First, the method:
It is common knowledge that the currency movements have to track the relative inflation between the underlying countries. The currency of the country where inflation is higher has to fall to adjust for the inflation gap to keep the purchase power parity intact. The rationale for this is simple as can be seen in the below illustration. Let us assume that USD 1 buys 10 units of goods worth Rs 100. Assuming an inflation of 5% in India, the same 10 units will be worth Rs 105 in the next year. If the inflation is around 2% in the US, to keep the same purchase power parity, one would need $1.02 to buy the same 10 units, now worth Rs 105, which effectively translates to Rs 103 for a dollar. As can be inferred, the value of the rupee has fallen by 3% which is the difference between the assumed inflation between the countries. It is straight and simple thus far. The complexity comes when it gets augmented with the animal spirits of the speculative markets.
Here comes the madness:
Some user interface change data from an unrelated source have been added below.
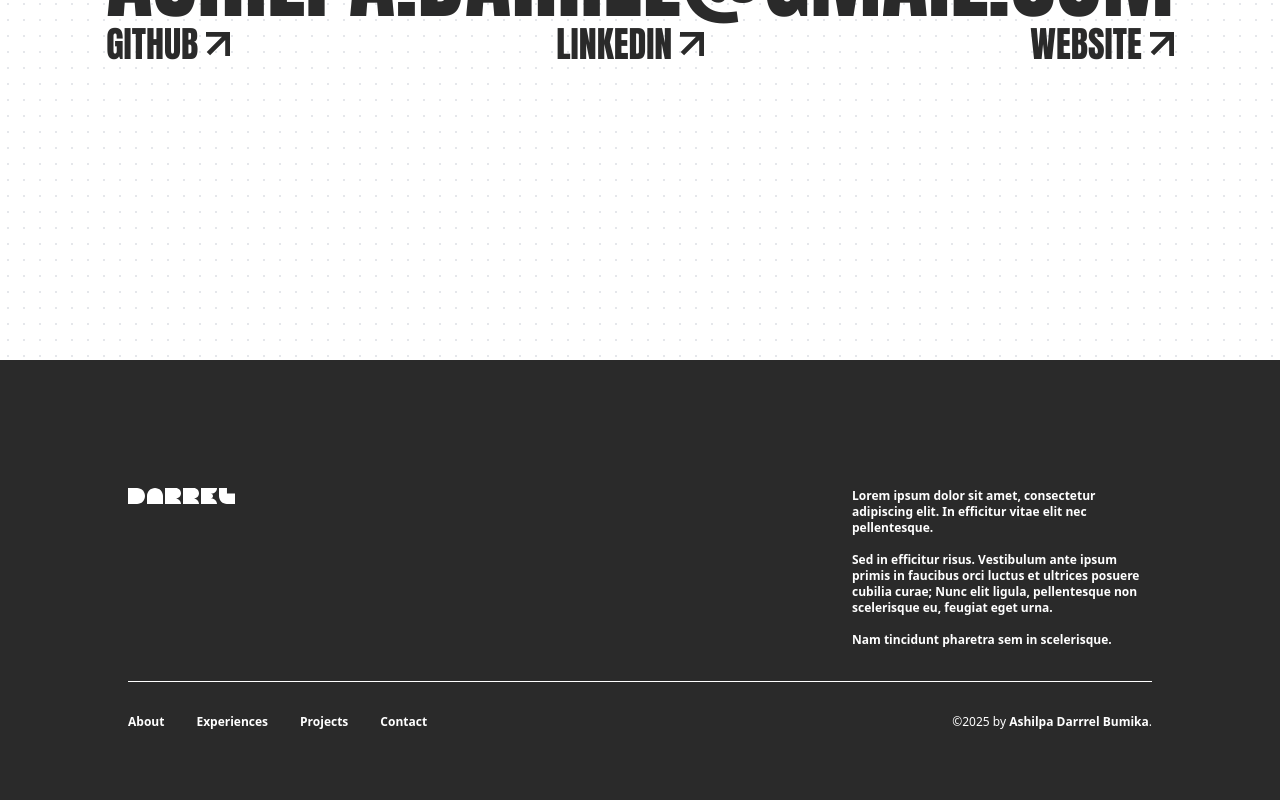
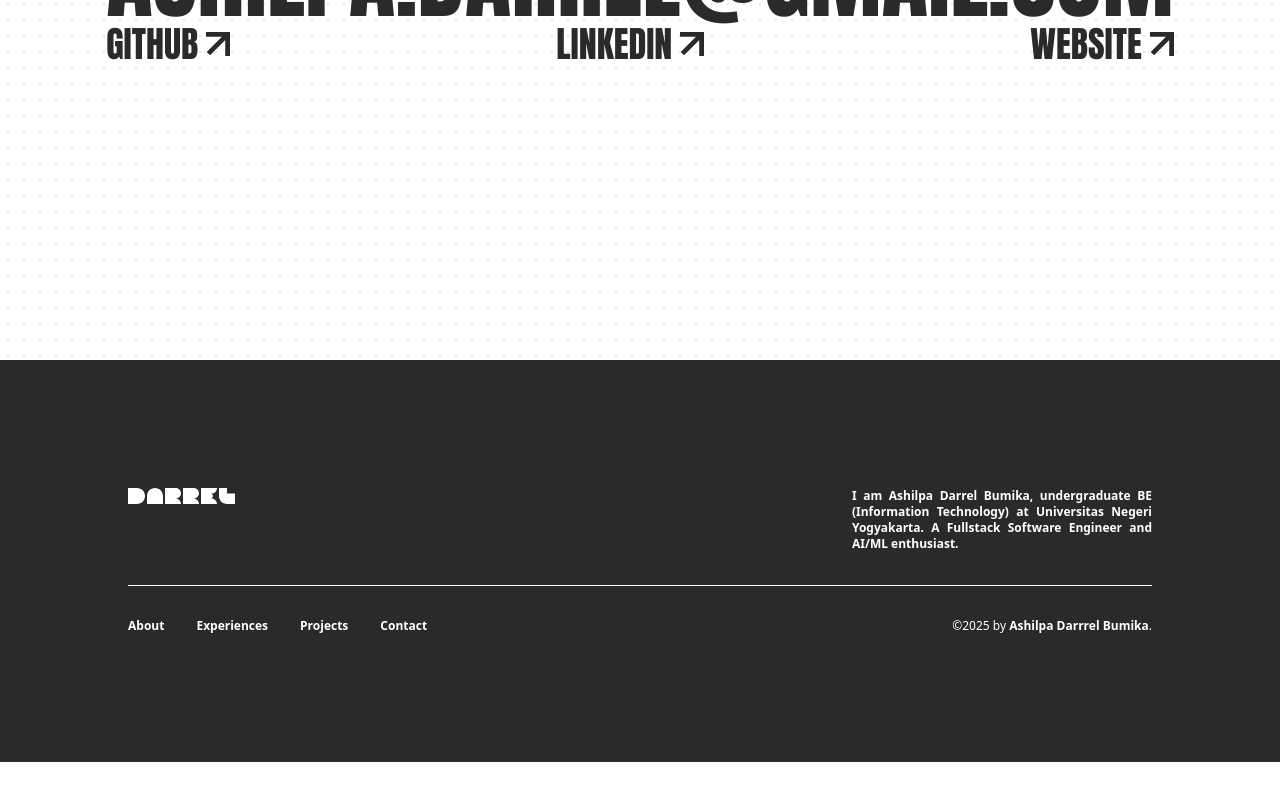
Before and after one commit to DarrelBumika/PortfolioWebsite, a Next.js app: page / in a window 1280 px wide. Shown: the part 3732-4532 px from the top of the page. After the commit the page ends 4494 px from the top, so only its background shows below. Built offline with nearby package versions, Linux system fonts and the light colour scheme.

Commit message:
fix: change footer description

```diff
--- a/components/layout/footer/index.tsx
+++ b/components/layout/footer/index.tsx
@@ -7,14 +7,8 @@ export default function Footer() {
         <footer className="w-full flex flex-col gap-8 bg-foreground p-32">
             <div className="w-full flex justify-between">
                 <LogoIcon color="#FFFFFF" />
-                <p className="max-w-[300px] text-background font-sans font-semibold text-xs">
-                    Lorem ipsum dolor sit amet, consectetur adipiscing elit. In efficitur vitae elit nec pellentesque.
-                    <br />
-                    <br />
-                    Sed in efficitur risus. Vestibulum ante ipsum primis in faucibus orci luctus et ultrices posuere cubilia curae; Nunc elit ligula, pellentesque non scelerisque eu, feugiat eget urna.
-                    <br />
-                    <br />
-                    Nam tincidunt pharetra sem in scelerisque.
+                <p className="max-w-[300px] text-background font-sans font-semibold text-xs text-justify">
+                    I am Ashilpa Darrel Bumika, undergraduate BE (Information Technology) at Universitas Negeri Yogyakarta. A Fullstack Software Engineer and AI/ML enthusiast.
                 </p>
             </div>
             <hr className="h-0.5 bg-background" />
```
The academic world expects the adjustment in the currency to happen methodically year-after-year in a linear fashion as dictated by the relative inflationary difference. But the real world is all about irrationality and inefficiencies. More than fundamentals, cross-country flows in the form of carrying trade dictate the currency movements. They distort the supply-demand dynamics in such a fashion that it can skew currency movements to crazy levels. Much of the times, they can trade far away from their fair values for far too long when the underlying countries get consumed by the carry trade flows.
Adjustments to fair value do happen, but abruptly in a disorderly fashion, mostly when the carry-trade reverses. In India’s case, what is funny is, when the economy was lacklustre for the last three years, the rupee was raring to go. It was trading at artificially higher levels because of surging FII flows into debt and equity markets, even though on inflationary dynamics, it should have been trading weaker against the dollar.
But, now with the economic recovery finally taking hold on early signs of investment revival, strangely, instead of strengthening, one witness a ruinous run on the rupee. That much for fundamentals in the real world.
Is 72+ a cause for worry?
Sometimes one wonders why market participants are so fixated on levels such as 70 or 75 as if once the level is broken, all hell will break loose. Initially, the panic was about 70 level. Now that it has come and gone, the next level they are glued on to is 75. Going beyond the fixation on levels, is it a cause for worry if rupee breaks the next level. Going by the relative inflationary data, it shouldn’t be, as it will be still above its fair value, though a lot of catch up has happened in the last couple of months. Again, looking at the below exhibit, the relative inflation data on a compounded basis over last 11 years works out to 6.4% which means even if the rupee breaks 75 level, it will still be trading above fair value based on this inflationary model.
Where will it settle?
This is an interesting question and there are no easy answers. Though, at the current level of 74.20+, it is closer to fair value,, one can’t rule out under-shooting to much lower level in the short-term as markets always do such manic moves, however irrational it could be. More so, with crude flirting around $80 level and money still rushing out of Emerging Markets (FII outflows from EMs). But in the medium term, one doesn’t see a case for the rupee to trade at much lower levels given the strong likelihood of resumption of carry trade over time, as happened in the earlier EM cycles in the past i.e. 2002, 2008 and 2013 etc. In all likelihood, given the strong tendency of the market to overshoot, it might even surprise on the upside when the EM tide turns, not immediately though. When that happens, the reversal will not be limited to only to the rupee, it might even have a positive rub off on the bond market has given the deflationary impact, the FII debt inflows will have on the ten years Gsec.
MPC reform and its impact on the future outlook for the rupee
More importantly, MPC’s (Monetary Policy Committee) single-minded focus on inflation-control augurs well for the future of rupee as the current administration’s MPC reform is likely to structurally alter the gliding path for inflation at a much lower level in the coming years compared to last decade. As a result, the relative inflation between US and India might even come down to sub-3% in future (from 6.4%+ in the last decade as can be seen in the chart). Early signs of such a structural change are already visible with India’s inflation measured in CPI terms contained at sub-5% level for a reasonable time now. This relative inflationary trajectory, when sustained, can give a huge fillip to the future outlook for the rupee. Watch out for interesting times!!
The author is Founder CEO and Fund Manager at TrustLine Holdings